Of course, it was the same when artists started to experiment with acrylics instead of oil paint. And I suppose Jan van Eyck got the same reaction when he started using oil paint back in the 15th century, - after all it only is egg tempera that makes Real Art... :D

An Angel of peace

The Dearest One

We live in a time of trouble and worry, as many others before us have – of course. But still, the growth of aggression and lessening of generosity and understanding is both sad and troubling, I feel. This summer I've made this artwork of an angel of Gods' peace and love, I call it "The Dearest One".



It's so easy to spend one's life simply longing. Longing to get home from work. Longing for the week-end. Longing to pay-day. Longing for Christmas. Longing for summer. Longing to be a pensioner.

It's so easy to spend one's life simply hoping. Hoping to win in the lottery. Hoping that everything will change. One day.

It's so easy to spend one's life simply dreaming. Sitting in front of the TV. Reading a book. Watching a movie. Surfing the internet. Escaping on a holiday to the south. Dreaming.

One has to start living instead.

Ill-fitting theories

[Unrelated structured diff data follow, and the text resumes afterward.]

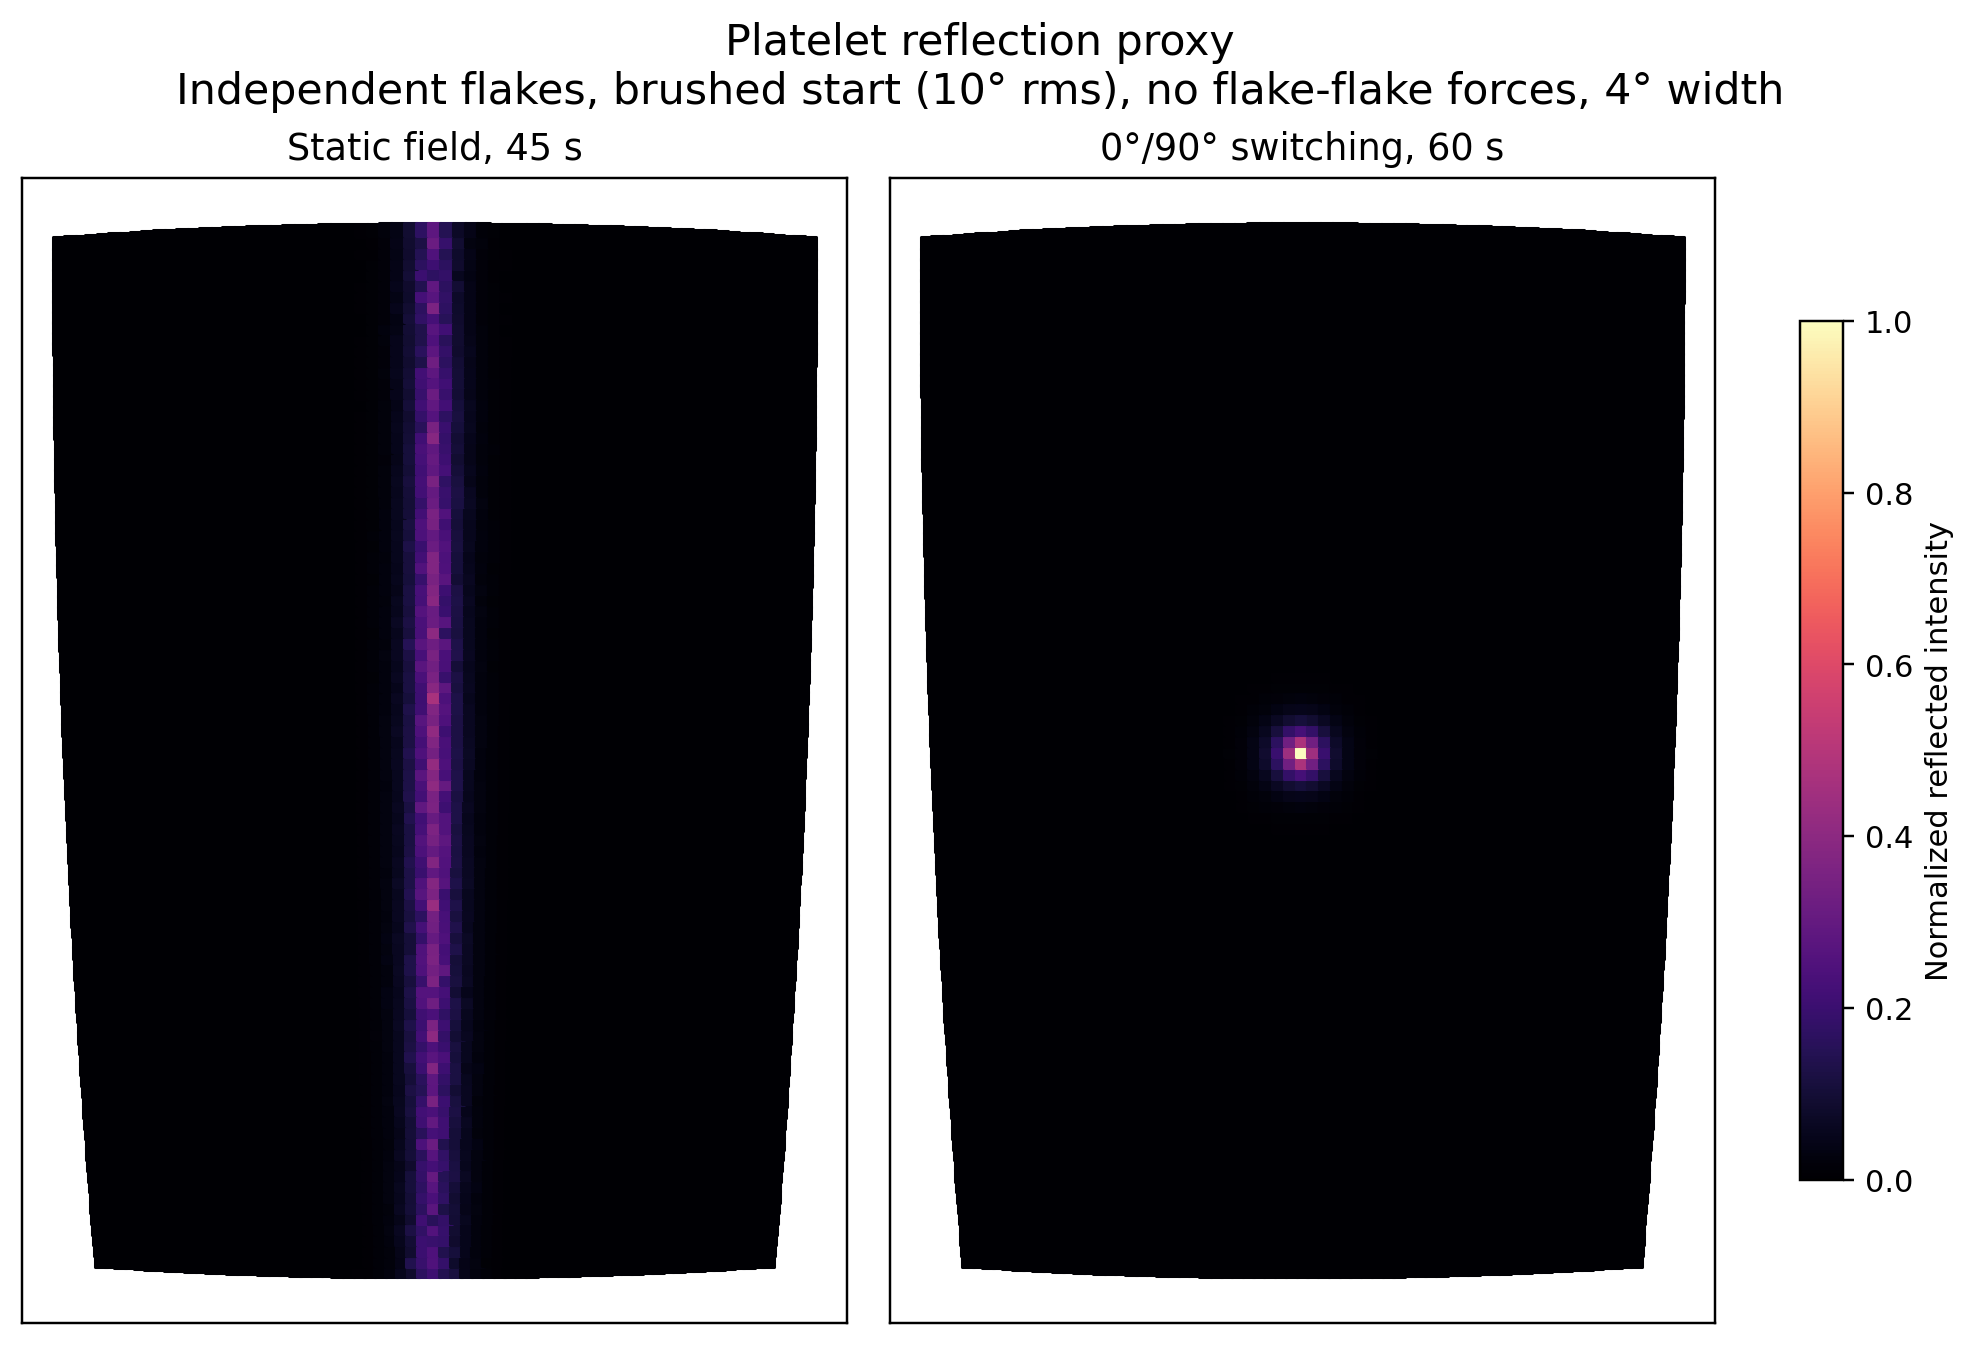
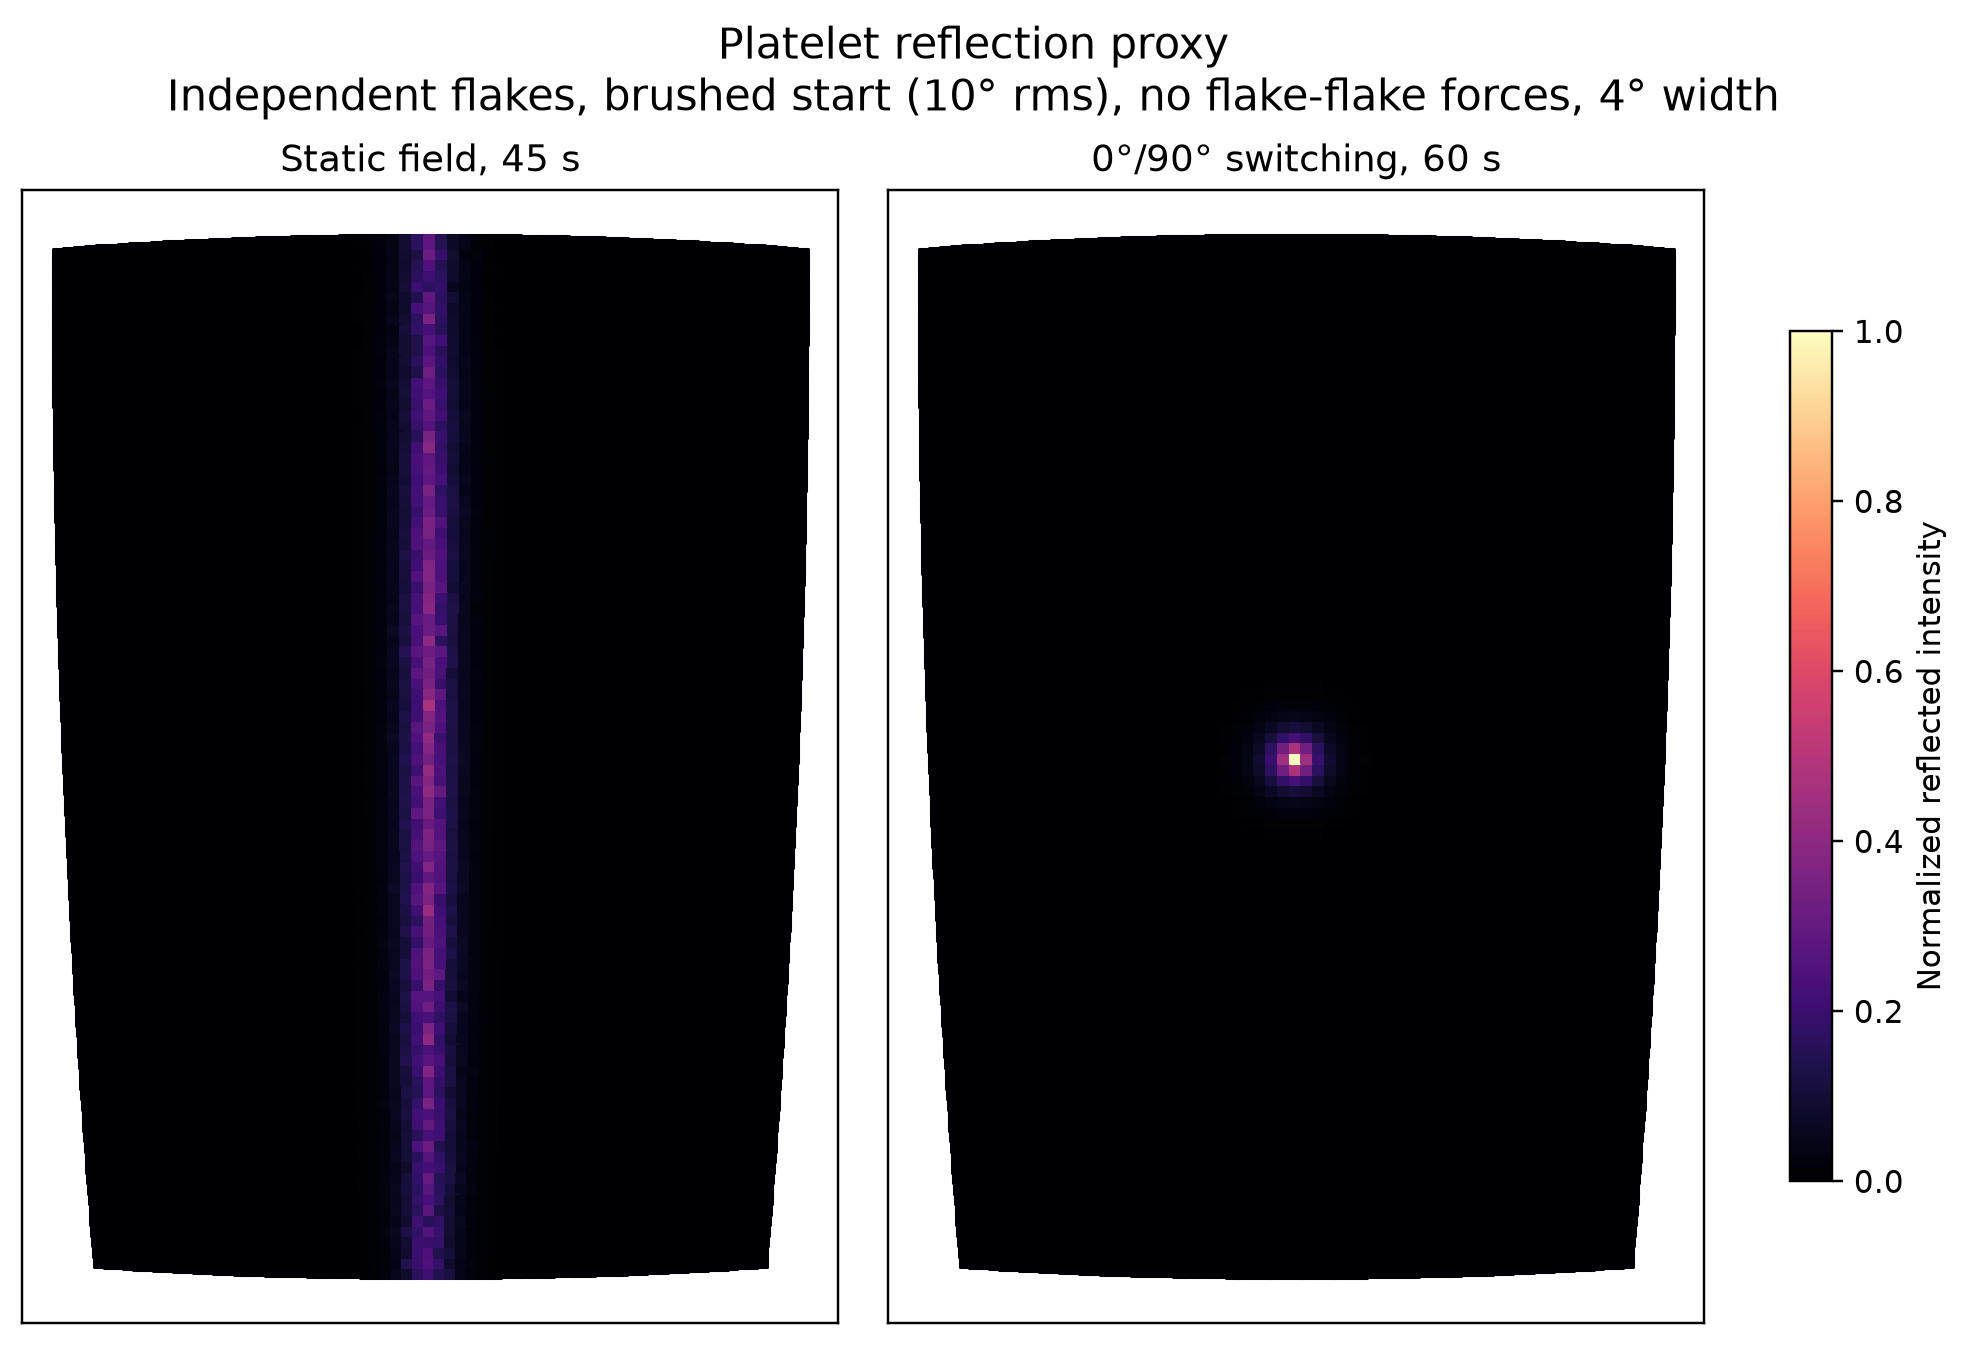
Update brushed-start reflection results

Changed region(s): [[0.0, 0.0, 0.8984, 0.968], [0.8984, 0.2186, 0.9914, 0.9056], [0.6196, 0.5309, 0.6816, 0.5933]]

diff --git a/README.md b/README.md
@@ -429,55 +429,70 @@ Run locally using the saved states
 
 ## Optical reflection proxy (Nov 19)
 
-`visualization/render_brdf.py` evolves independent
-platelet normals at each nail point in `spike/fields.json`.
-The settings are a = 6 um, h/a = 0.1, dchi = 3,
-eta = 300, random start, seed 1, log-normal rate spread
-0.55, RK4 with dt = 0.05 s, 32 flakes per point.
+`visualization/render_brdf.py` evolves independent platelet normals
+at each nail point in `spike/fields.json`. The main figures now use
+a 10 deg rms brushed start, matching the initial orientation used
+in the Discovery runs. The original random 3D start is retained
+with `--start random`.
 
-For a normal n and half-vector H = (0,0,1), the
-reflection contribution is exp(-theta/w), where
-theta = acos(|n.H|) and w is the angular width.
-Contributions are averaged per nail point, and both
-panels share a maximum for normalisation.
+Other settings: a = 6 um, h/a = 0.1, dchi = 3, eta = 300,
+seed 1, log-normal rate spread 0.55, RK4 with dt = 0.05 s,
+32 flakes per point.
+
+For a normal n and half-vector H = (0,0,1), the reflection
+contribution is exp(-theta/w), where theta = acos(|n.H|)
+and w is the angular width. Contributions are averaged per
+nail point, and the static and switching panels share a
+maximum for normalisation.
 
 Static 45 s vs six cycles of 5 s B0 and 5 s B90,
-varying the reflection width only:
+with a brushed start:
 
 | width (deg) | static peak | switching peak | static mean | switching mean |
 |---|---|---|---|---|
-| 4 | 0.120 | 1.000 | 0.003 | 0.002 |
-| 8 | 0.197 | 1.000 | 0.011 | 0.007 |
-| 12 | 0.268 | 1.000 | 0.025 | 0.017 |
+| 4 | 0.466 | 1.000 | 0.018 | 0.002 |
+| 8 | 0.626 | 1.000 | 0.052 | 0.007 |
+| 12 | 0.714 | 1.000 | 0.091 | 0.017 |
 
 Reading:
 
-- The static field gives a weak vertical stripe;
-  switching gives a compact bright patch. Both patterns
-  persist at all three widths.
-- Switching has the higher peak but a lower spatial
-  mean. At 8 deg its peak is about five times the static
-  peak.
+- The static field gives a narrow cat-eye stripe, while switching
+  gives a compact bright patch. Both patterns persist at all
+  three reflection widths.
+- The brushed start makes the static stripe brighter. At 8 deg
+  its peak rises from 0.197 with a random start to 0.626 with
+  a brushed start.
+- Switching still has the higher peak, but the static stripe
+  has the higher spatial mean.
+- The random-start 8 deg run reproduces the earlier results:
+  static peak 0.197, mean 0.011; switching peak 1.000,
+  mean 0.007.
 - This is a reflection proxy, not calibrated reflectance.
-  The width is assumed and each width run has its own
-  normalisation.
-- The optical model uses independent flakes with a
-  random start, not the interacting flakes from the
-  Discovery runs above. No flake-flake forces are
-  included here.
+  The model uses independent flakes without flake-flake forces,
+  unlike the interacting-particle Discovery runs. Each width
+  is normalised separately, and the two protocols have
+  different hold times.
 
 Run locally:
 
     RUNS="results/visualization"
     for WIDTH in 4 8 12; do
-        python visualization/render_brdf.py spike/fields.json --eta 300 --flakes 32 --width-deg "$WIDTH" --output "$RUNS/brdf_width_${WIDTH}.png"
+        python visualization/render_brdf.py spike/fields.json --eta 300 --flakes 32 --start brushed --start-deg 10 --width-deg "$WIDTH" --output "$RUNS/brdf_width_${WIDTH}.png"
     done
 
-Reflection maps: [4 deg](results/visualization/brdf_width_4.png),
+For the original random-start comparison:
+
+    python visualization/render_brdf.py spike/fields.json --eta 300 --flakes 32 --start random --width-deg 8 --output results/visualization/brdf_width_8_random.png
+
+Brushed-start maps: [4 deg](results/visualization/brdf_width_4.png),
 [8 deg](results/visualization/brdf_width_8.png),
 [12 deg](results/visualization/brdf_width_12.png).
 
-![Reflection proxy, 8 deg](results/visualization/brdf_width_8.png)
+Random-start maps: [4 deg](results/visualization/brdf_width_4_random.png),
+[8 deg](results/visualization/brdf_width_8_random.png),
+[12 deg](results/visualization/brdf_width_12_random.png).
+
+![Reflection proxy, brushed start, 8 deg](results/visualization/brdf_width_8.png)
 
 ## More visualisations (Nov 20)
 
@@ -489,7 +504,7 @@ Five extra views of the same results. The optical ones (light sweep, time-lapse)
 | `visualization/chain_clusters.py` | `chain_clusters.png` | every connected chain cluster coloured separately, plus the fraction of flakes per cluster size; largest cluster 356 (static, along B0) vs 57 (switching, along B90) |
 | `visualization/flakes_vmd.py` | `flakes3d_pair.png` | the flakes as 3D discs in VMD, coloured by tilt (blue flat, red 45 deg or more) |
 | `visualization/light_sweep.py` | `light_sweep.mp4`, `light_sweep_still.png` | the nail under a moving point light, light and eye 25 cm above; each nail point has its own half-vector, so the bead slides as the light tilts |
-| `visualization/timelapse.py` | `timelapse.mp4` | 0-60 s from a random start: flake normals at the nail centre (top) and the whole nail lit from overhead (bottom); static leaves a stripe, switching collapses to a bead within a few seconds of the first B90 phase |
+| `visualization/timelapse.py` | `timelapse.mp4` | 0-60 s from a brushed start (10 deg): flake normals at the nail centre (top) and the whole nail lit from overhead (bottom); static leaves a stripe, switching collapses to a bead within a few seconds of the first B90 phase |
 
 Run locally from the repository root (numpy, scipy, matplotlib; ffmpeg for the videos; VMD for the 3D view). The time-lapse peaks at about 2 GB of memory.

Some of our central constants is rather odd and doesn't quite "fit in". Doing math on a circle leaves you working with π, which is 3.14159261... (decimals on to infinity). A square is not much better, there you suddenly stumble over the square root of 2, just as long and curious. And the central geometric constant of aestethics, and nature – the golden mean – phi, is in the same way without end. Could it possibly be that our mathematics doesn't quite fit the world, when these central constants turn out so strange in the mathematical system? Or - is it simply so that
neither geometric constants nor mathematical simplicity can excactly decribe a knobbly and strange universe?
© 2018 Trygve Skogrand / The Bridgeman Art Library